**** EXERCISE INPUT

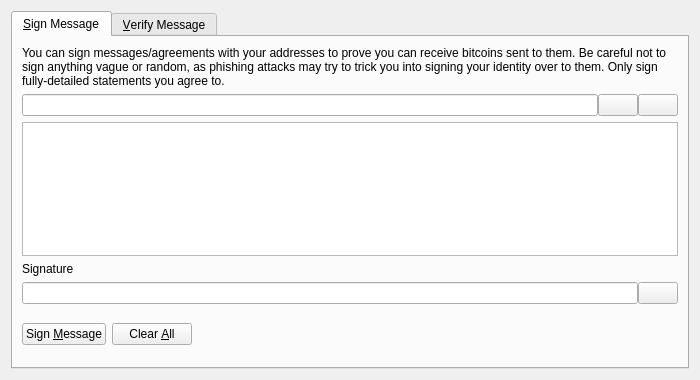
First picture: the form in src/qt/forms/signverifymessagedialog.ui, repository bitcoin-cored/bitcoin-cored, before the edit.
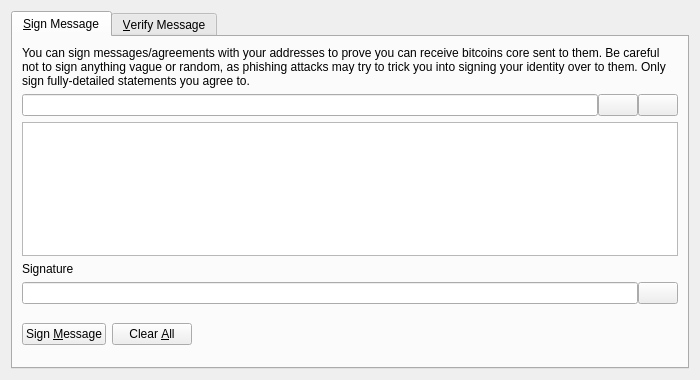
Second picture: the form after the edit. Icons and pictures are not drawn. Custom widgets are drawn as their Qt base class.

```diff
--- a/src/qt/forms/signverifymessagedialog.ui
+++ b/src/qt/forms/signverifymessagedialog.ui
@@ -30,7 +30,7 @@
        <item>
         <widget class="QLabel" name="infoLabel_SM">
          <property name="text">
-          <string>You can sign messages/agreements with your addresses to prove you can receive bitcoins sent to them. Be careful not to sign anything vague or random, as phishing attacks may try to trick you into signing your identity over to them. Only sign fully-detailed statements you agree to.</string>
+          <string>You can sign messages/agreements with your addresses to prove you can receive bitcoins core sent to them. Be careful not to sign anything vague or random, as phishing attacks may try to trick you into signing your identity over to them. Only sign fully-detailed statements you agree to.</string>
          </property>
          <property name="textFormat">
           <enum>Qt::PlainText</enum>
```
Left out of the diff: 6 changed lines with no effect on the pictures.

********

Scan the material above for the string "property" and copy every line that has it.

          <property name="text">
          </property>
          <property name="textFormat">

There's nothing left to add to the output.